_Exercise goal_
For the word "java", count the lines of the data that include it and give only the total.

_Data for this exercise_
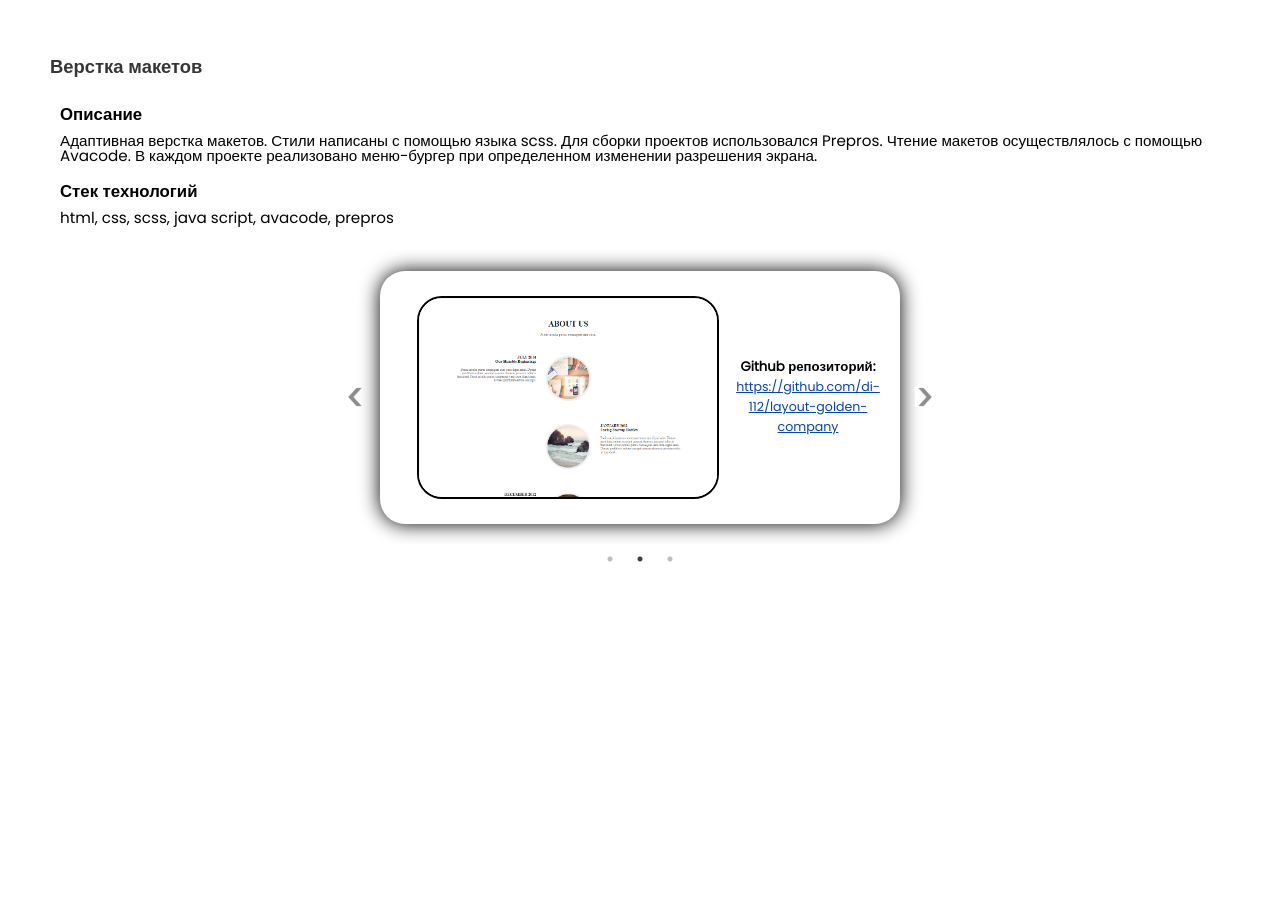
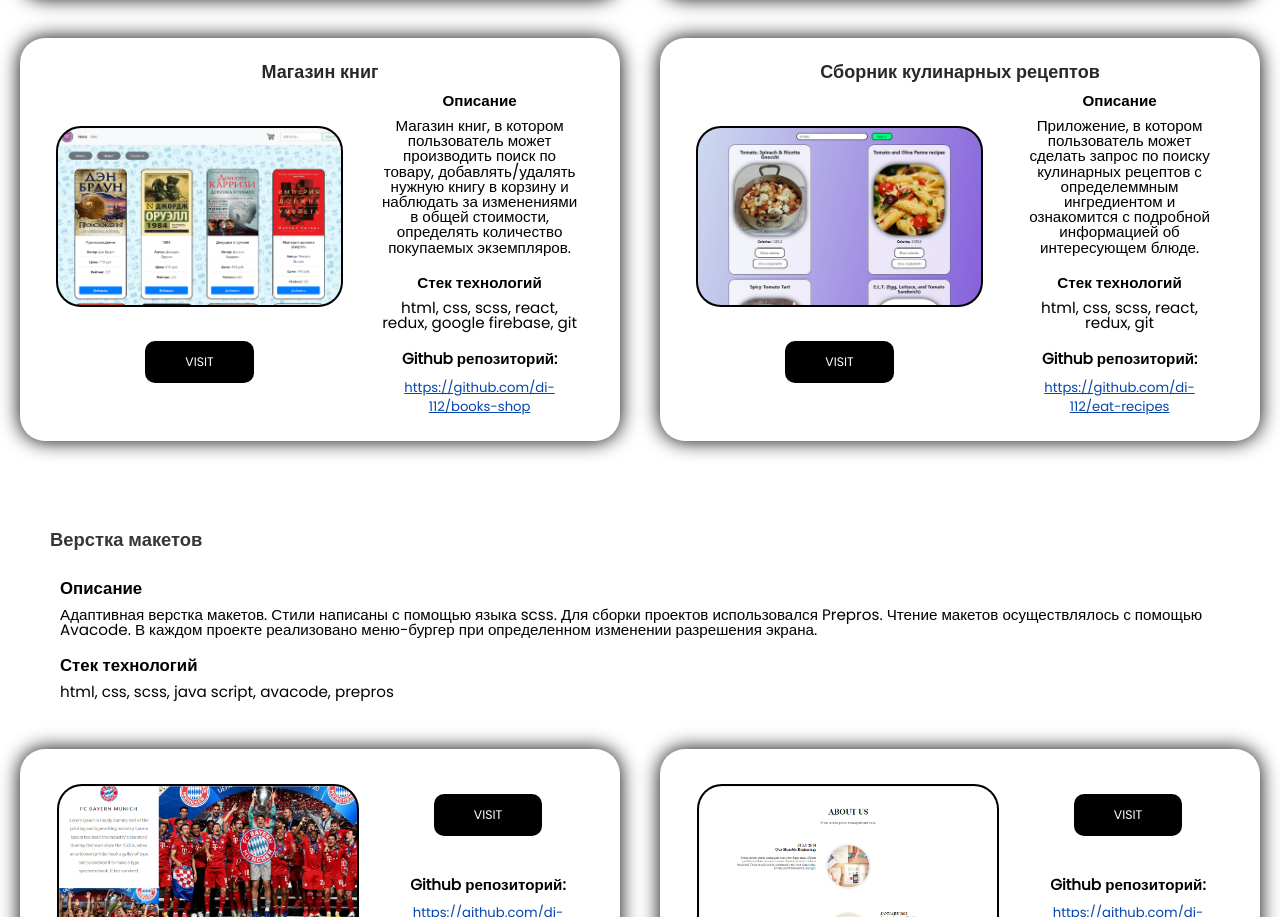
Before and after one commit to di-112/my-resume-portfolio, a React (Create React App) app: page / in a window 1280 px wide. Shown: the part 1535-2452 px from the top of the page. Before the commit the page ends 2129 px from the top, so only its background shows below. Built offline with nearby package versions, Linux system fonts and the light colour scheme.

Commit message:
added grid for works-list

```diff
--- a/public/index.html
+++ b/public/index.html
@@ -2,7 +2,7 @@
 <html lang="en">
   <head>
     <meta charset="utf-8" />
-    <link rel="icon" href="../src/image/icon.png" />
+    <link rel="shortcut-icon" href="../src/image/icon.png" />
     <link rel="stylesheet" type="text/css" href="//cdn.jsdelivr.net/npm/slick-carousel@1.8.1/slick/slick.css"/>
 
     <meta name="viewport" content="width=device-width, initial-scale=1" />
--- a/src/components/me/me.jsx
+++ b/src/components/me/me.jsx
@@ -5,8 +5,8 @@ const Me = () => {
    return (
       <div className='me'>
          <div className='me__name'>
-            <span className='me__firstName'>gfdgdfg</span>
-            <span className='me__lastName'>ghfh</span>
+            <span className='me__firstName'>Везанкин</span>
+            <span className='me__lastName'>Дмитрий</span>
             <span className='me__profession'>Junior frontend developmer</span>
          </div>
          <div className='me__img' >
--- a/src/components/myWorks/myWorks.jsx
+++ b/src/components/myWorks/myWorks.jsx
@@ -92,43 +92,24 @@ export default class MyWorks extends Component {
          swipe: false,
       };
    return (
-      <section className="myWorks">
+      <section className='myWorks'>
          <h2 className='myWorks__title title'>Портфолио</h2>
-         <div className="myWorks__react">
-            <h3 className='myWorks__subtitle'>React приложения</h3>
-            <div className="myWorks__info">
-               <div className="myWorks__descr">
-               <h3>Описание</h3>
-               <p>Приложения выполнены с помощью библиотеки redux. Задействованы react hooks.
-                  Для написания стилей использовался scss. Запросы на сервер выполняются с помощью библиотеки axios.</p>
-               </div>
-            </div>
-            <Slider className='myWorks__slider' {...settingsForSLider}>
-               {
-                  this.state.myWorksReact&&this.state.myWorksReact.map(work=><div> <Work {...work} /> </div>)
-               }
-            </Slider>
-         </div>
-         <div className="myWorks__layouts">
-            <h3 className='myWorks__subtitle'>Верстка макетов</h3>
-               <div className="myWorks__info">
-                  <div className="myWorks__descr">
-                     <h3>Описание</h3>
-                     <p>Адаптивная верстка макетов. Стили написаны с помощью языка scss. Для сборки проектов
+         <MyWorksSection
+            className='myWorks__react' subtitle='React приложения'
+            descr={`Приложения выполнены с помощью библиотеки redux. Задействованы react hooks.
+            Для написания стилей использовался scss. Запросы на сервер выполняются с помощью библиотеки axios.`}
+            myWorks={this.state.myWorksReact}
+            settingsForSLider={settingsForSLider}
+         />
+          <MyWorksSection
+            className='myWorks__layouts' subtitle='Верстка макетов'
+            descr={`Адаптивная верстка макетов. Стили написаны с помощью языка scss. Для сборки проектов
             использовался Prepros. Чтение макетов осуществлялось с помощью Avacode.
-                     В каждом проекте реализовано меню-бургер при определенном изменении разрешения экрана.</p>
-                  </div>
-                  <div className="myWorks__technology">
-                     <h3>Стек технологий</h3>
-                     <p>html, css, scss, java script, avacode, prepros</p>
-                  </div>
-               </div>
-               <Slider className='myWorks__slider layouts' {...settingsForSLider}>
-                  {
-                     this.state.myWorksLayouts&&this.state.myWorksLayouts.map(work=><div> <Work {...work} /> </div>)
-                  }
-               </Slider>
-         </div>
+            В каждом проекте реализовано меню-бургер при определенном изменении разрешения экрана.`}
+            myWorks={this.state.myWorksLayouts}
+            settingsForSLider={settingsForSLider}
+            layouts={true}
+         />
       </section>
    )
 }
@@ -136,15 +117,59 @@ export default class MyWorks extends Component {
 
 const img = 'https://avatars.mds.yandex.net/get-pdb/1942669/a3073064-784c-4bbf-92bf-2f742284a07f/s1200?webp=false'
 
+
+const MyWorksSection = (props) => {
+   return (
+      <div className={props.className}>
+            <h3 className='myWorks__subtitle'>{props.subtitle}</h3>
+            <div className="myWorks__info">
+               <div className="myWorks__descr">
+                  <h3>Описание</h3>
+                  <p>{props.descr}</p>
+               </div>
+               {props.layouts &&
+                  <div className="myWorks__technology">
+                     <h3>Стек технологий</h3>
+                     <p>html, css, scss, java script, avacode, prepros</p>
+                  </div>}
+            </div>
+            <WorksGrid myWorks={ props.myWorks} settings={props.settingsForSLider} layouts={props.layouts}/>
+      </div>
+   )
+}
+
+const WorksGrid = (props) => {
+   return (
+      <div className={`myWorks__grid ${props.layouts&&'layouts'}`}>
+      {
+         props.myWorks&&props.myWorks.map(work=><div> <Work {...work} /> </div>)
+      }
+      </div>
+   )
+}
+
+const WorksSLider = (props) => {
+   return (
+      <Slider className={`myWorks__slider ${props.layouts&&'layouts'}`} {...props.settings}>
+      {
+          props.myWorks&&props.myWorks.map(work=><div> <Work {...work} /> </div>)
+      }
+      </Slider>
+   )
+}
+
 const Work = (props) => {
    if(props.title&&props.descr&&props.tech) return (
       <div className='myWorks__work work'>
          <h2 className='work__title'>{props.title}</h2>
+         <div className='work__visit'>
             <div className='work__img'>
                <img src={props.img?props.img:img} alt='no image'/>
                <div className='work__hover'>
-               <a href={props.href?props.href:''} target='blank'>Visit</a>
+                  <a className='work__ref' href={props.href?props.href:''} target='blank'>Visit</a>
                </div>
+            </div>
+            <a  className='work__ref' href={props.href?props.href:''} target='blank'>Visit</a>
          </div>
          <div className="work__info">
             <div className="work__descr">
@@ -156,21 +181,26 @@ const Work = (props) => {
                <p>{props.tech}</p>
             </div>
             <div className='work__GHref'>
-               <span>Github репозиторий: </span><a target='blank' href={props.GHref}> {props.GHref?props.GHref:''}</a>
+               <h3>Github репозиторий: </h3><a target='blank' href={props.GHref}> {props.GHref?props.GHref:''}</a>
             </div>
          </div>
       </div>
    )
    else return (
       <div className={'myWorks__work work layout'}>
+         <div className='work__visit'>
             <div className='work__img'>
                <img src={props.img?props.img:img} alt='no image'/>
                <div className='work__hover'>
-               <a href={props.href?props.href:''} target='blank'>Visit</a>
+                  <a className='work__ref' href={props.href?props.href:''} target='blank'>Visit</a>
                </div>
             </div>
+         </div>
+         <div className="work__info">
+            <a className='work__ref' href={props.href?props.href:''} target='blank'>Visit</a>
             <div className='work__GHref'>
-            <span>Github репозиторий: </span> <a target='blank' href={props.GHref}> {props.GHref?props.GHref:''}</a>
+               <h3>Github репозиторий: </h3> <a target='blank' href={props.GHref}> {props.GHref?props.GHref:''}</a>
+            </div>
          </div>
       </div>
    )
--- a/src/components/myWorks/myWorks.scss
+++ b/src/components/myWorks/myWorks.scss
@@ -1,6 +1,5 @@
 .myWorks{
    text-align: center;
-   padding: 0 0 50px 0;
    position: relative;
    margin: 0 auto;
    animation: move-up 2s ease;
@@ -47,22 +46,15 @@
 }
 
 .myWorks__grid{
-   display: block;
+   display: grid;
+   padding: 25px 0 10px;
    grid-template-columns: repeat(2, 1fr);
    grid-gap: 40px;
-   justify-content: center;
    @media (max-width: 1250px) {
       display: block;
    }
-   &.layouts{
-      grid-template-columns: repeat(3, 1fr);
-      align-items: center;
-      & .work__img{ margin-bottom: 20px;}
-    }
 }
-.slick-list{
-   overflow: hidden;
-}
+
 .myWorks__slider{
    width: 80%;
    margin: 0 auto;
@@ -98,41 +90,57 @@
         width:90%;
      }
     }
+   .work{
+      width: 85%;
+   }
 }
 
-.myWorks__slider .work{
-   width: 85%;
+.work{
+   width: 100%;
+   height: 100%;
    margin: 0 auto;
    padding: 25px 20px;
    box-shadow: 0 0 20px black;
    border-radius: 25px;
    display: grid;
-   align-items: center;
    grid-template-columns: 57% 43%;
    grid-template-rows: 30px auto;
    grid-template-areas:
    "title title"
    "img description";
+   align-items: start;
+
    & .work__title{
       @include adaptiv-font(20,15);
       grid-area: title;
       font-weight: bold;
+      margin-bottom: 20px;
       &::first-letter{text-transform: uppercase;}
       color: #282828;
-      margin-bottom: 20px;
    }
-   &.layout{
+
+   & .work__visit{
+      grid-area: img;
       display: flex;
+      height: 90%;
       width: 100%;
+      flex-direction: column;
+      justify-content: space-around;
+      align-self: center;
+   }
+
+   & .work__ref {
+      padding: 15px 40px;
+      color: white;
       margin: 0 auto;
-      justify-content: center;
-      align-items: center;
-      & .work__img{ flex: 0 0 70%;}
-      & .work__GHref{
-         @include adaptiv-font(14,12);
-         & a {  @include adaptiv-font(13,12);}
-      }
+      text-transform: uppercase;
+      background: black;
+      border-radius: 10px;
+      @include adaptiv-font(14,10);
+      @media (max-width:600px) {
+         padding: 10px 15px;}
    }
+
    & .work__img{
       position: relative;
       grid-area: img;
@@ -163,16 +171,6 @@
          transition: all 0.7s ease 0s;
          border: 2px solid black;
          border-radius: 25px;
-         & a {
-            padding: 20px 40px;
-            color: white;
-            text-transform: uppercase;
-            background: black;
-            border-radius: 10px;
-            @include adaptiv-font(18,10);
-            @media (max-width:600px) {
-               padding: 10px 15px;}
-         }
          @media (max-width:600px) {
             width:100%;
          }
@@ -181,23 +179,29 @@
          & .work__hover {opacity: 1;}
       }
    }
+
    & .work__info{
       grid-area: description;
       padding: 0 20px;
-      text-align: left;
+      height: 100%;
+      width: 100%;
+      justify-content: center;
+      align-items: center;
+      text-align: unset;
       @include adaptiv-font(16,14);
       & div{
          margin-bottom: 20px;
+         &:last-child{margin-bottom: 0px}
       }
       & div h3{
          font-weight: bold;
          @include adaptiv-font(16,14);
-         margin-bottom: 15px;
+         margin-bottom: 10px;
       }
    }
    & .work__GHref{
       font-weight: bold;
-      line-height: 20px;
+      line-height: 18px;
       @include adaptiv-font(16,14);
       &::first-letter{text-transform: uppercase;}
       & a{
@@ -207,20 +211,43 @@
          color:rgb(6,69,173);
       }
    }
+
+   &.layout{
+      display: flex;
+      width: 100%;
+      height: 100%;
+      margin: 0 auto;
+      & .work__visit{ flex: 0 0 60%;}
+      & .work__info{
+         display: flex;
+         flex-direction: column;
+         justify-content: space-around;
+         align-items: center;
+      }
+      & .work__GHref {
+         margin-bottom: 0;
+         & h3{ margin-bottom: 10px;}
+         @include adaptiv-font(14,12);
+         & .work__ref{  @include adaptiv-font(13,12);}
+      }
+   }
+
    @media (max-width: 850px) {
       width: 100%;
       padding: 10px;
       max-width: 450px;
       margin: 0 auto 40px;
       display: block;
-      .work__img img{
+      .work__visit{
          margin-bottom: 20px;
-      }
+         & .work__img{
+            margin-bottom: 10px;
+         }
+   }
       &.layout{
          flex-direction: column;
-         & img {
-         width: 80%;
-         }
+         margin-bottom: 40px;
+         & .work__ref{margin-bottom: 20px;}
       }
    }
    @media (max-width: 700px) {
```
Also changed, not shown: 1 other file (tests, documents, lock files or other folders). Lines whose indentation alone changed are shown as unchanged.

_Answer to this task_
2